PROBLEM TO WORK ON: Within the material below, count every line with the string "width". Give no more than the number.

RECORDS SHOWN:

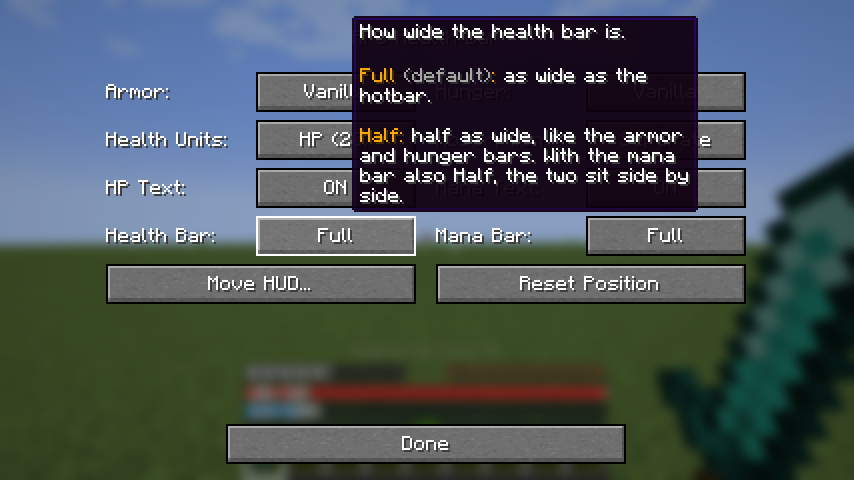
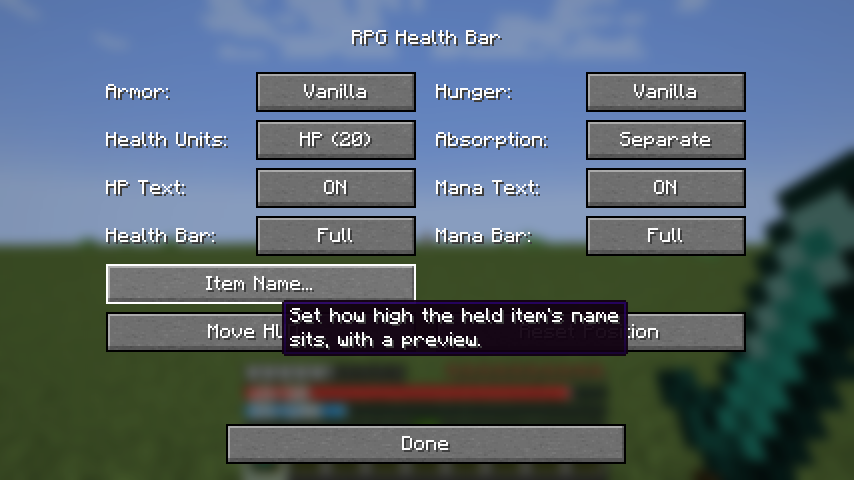
chore: release 1.3.2

diff --git a/PLAN.md b/PLAN.md
@@ -178,7 +178,7 @@ The point of this is to let players move the bars away from **Double Hotbar**, *
 6. **Move HUD editor**: drag the group (including the XP bar, level number and jump meter), Save/Cancel, Reset; position persists.
 7. **Vanilla overlap check**: air bubbles and mount health don't collide with the bars, and get shifted if needed.
 8. **Styling + modpack test**: slim bars with shaded fills, thin armor/hunger lines, level number centered on the XP bar (done); test in the full Antarchy Craft modpack (Double Hotbar, Armor Status HUD, Configured, Jade, Xaero's). Modpack test done: confirmed working in the Antarchy Craft modpack on NeoForge 21.1.235 (2026-10-26).
-9. **Release**: build jar, README. Done: version 1.0.0 with a pixel-art icon (`rpghealthbar.png`), mod description and homepage link, README with screenshots (`docs/images/`), CHANGELOG, tag `v1.0.0`. 1.1.0: status colors, low-health pulse and Regeneration sweep; tag `v1.1.0`. 1.2.0: moving single pieces, hover highlight, item name placement; tag `v1.2.0`. 1.2.1: an anchor per piece group, so spread-out layouts hold on resize; tag `v1.2.1`. 1.3.0: half-size health/mana bars, AppleSkin support, batched Regeneration sweep; tag `v1.3.0`.
+9. **Release**: build jar, README. Done: version 1.0.0 with a pixel-art icon (`rpghealthbar.png`), mod description and homepage link, README with screenshots (`docs/images/`), CHANGELOG, tag `v1.0.0`. 1.1.0: status colors, low-health pulse and Regeneration sweep; tag `v1.1.0`. 1.2.0: moving single pieces, hover highlight, item name placement; tag `v1.2.0`. 1.2.1: an anchor per piece group, so spread-out layouts hold on resize; tag `v1.2.1`. 1.3.0: half-size health/mana bars, AppleSkin support, batched Regeneration sweep; tag `v1.3.0`. 1.3.2: Item Name height page with a live preview, rows reserved by other mods honored, HUD frame worked out once per frame; tag `v1.3.2`.
 
 ## 4. Testing checklist
 - [ ] Max HP 20, 40, and odd values (e.g. 27) display correctly

diff --git a/docs/curseforge-description.md b/docs/curseforge-description.md
@@ -17,6 +17,7 @@ Replaces the vanilla hearts with an RPG-style health bar. With **Iron's Spells '
 - **Highly customizable:**
   - **Half-size bars:** health and mana can each be full or half width. With both set at half, they will sit side by side (But can be moved individually)
   - **Move the HUD** by dragging it: can either move the whole set, including the XP bar and level, or each piece (armor, hunger, health, mana, XP bar) on its own. It stays in place when you change the window size or GUI scale.
+  - **Item name height:** set how high the held item's name sits, with a preview that moves as you change it. It starts at vanilla's height, which leaves room for mods that add hotbars.
   - **Everything in game:** all options apply immediately, no restart.
 
 #### Armor and hunger as bars, with absorption
@@ -84,6 +85,10 @@ Defaults are in bold. **Move HUD...** opens the position editor. With **Moving: 
 #### Moving a single piece
 
 ![Moving one piece: the health bar](https://raw.githubusercontent.com/joshua-fonseca/mc-rpg-health-bar/main/docs/images/move-pieces.png)
+
+#### Setting the item name height
+
+![The Item Name page: a slider sets the height, and the held item's name is shown where it will go, here right above the hotbar](https://raw.githubusercontent.com/joshua-fonseca/mc-rpg-health-bar/main/docs/images/item-name.png)
 
 #### Example layout: health and mana in the top-left
 

diff --git a/README.md b/README.md
@@ -21,6 +21,7 @@ A client-side Minecraft mod that replaces the vanilla hearts with an RPG-style h
 - **Highly customizable:**
   - **Half-size bars:** health and mana can each be full or half width. With both half, they sit side by side above the hotbar.
   - **Move the HUD** by dragging it: the whole set, including the XP bar and level, or each piece (armor, hunger, health, mana, XP bar) on its own. It stays in place when you change the window size or GUI scale.
+  - **Item name height:** set how high the held item's name sits, with a preview that moves as you change it. It starts at vanilla's height, which leaves room for mods that add hotbars.
   - **Everything in game:** all options apply immediately, no restart.
 
 #### Armor and hunger as bars, with absorption
@@ -72,6 +73,10 @@ Defaults are in bold. **Move HUD...** opens the position editor. With **Moving: 
 #### Moving a single piece
 
 ![Moving one piece: the health bar](docs/images/move-pieces.png)
+
+#### Setting the item name height
+
+![The Item Name page: a slider sets the height, and the held item's name is shown where it will go, here right above the hotbar](docs/images/item-name.png)
 
 #### Example layout: health and mana in the top-left
 

diff --git a/CHANGELOG.md b/CHANGELOG.md
@@ -1,5 +1,12 @@
 # Changelog
 
+## 1.3.2 (2026-10-27)
+
+- New **Item Name...** page in the config: sets how high the held item's name sits, from 50 pixels lower to 100 higher than vanilla. A preview shows the name where it will go and moves as you change it. Drag the slider, or use the arrow keys (Shift: 10px). Tips give the values for vanilla's height and for right above the hotbar.
+- The default stays at vanilla's height, which leaves room for mods that add hotbars. The name never goes onto the HUD or the hotbar.
+- The held item's name and the action bar now stay above rows that other mods reserve above the hotbar, like extra hotbars.
+- The HUD's layout is worked out once per frame instead of once per piece, and the item name's position reads the game state once.
+
 ## 1.3.1 (2026-10-27)
 
 - Absorption no longer appears at once: when you gain it, the gold fill grows in from the left over 0.5 seconds. When you lose it, the lost part turns darker and fades away like health does when you take damage, but quicker (it stays 0.5 seconds instead of 0.75).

EXERCISE RESPONSE: 2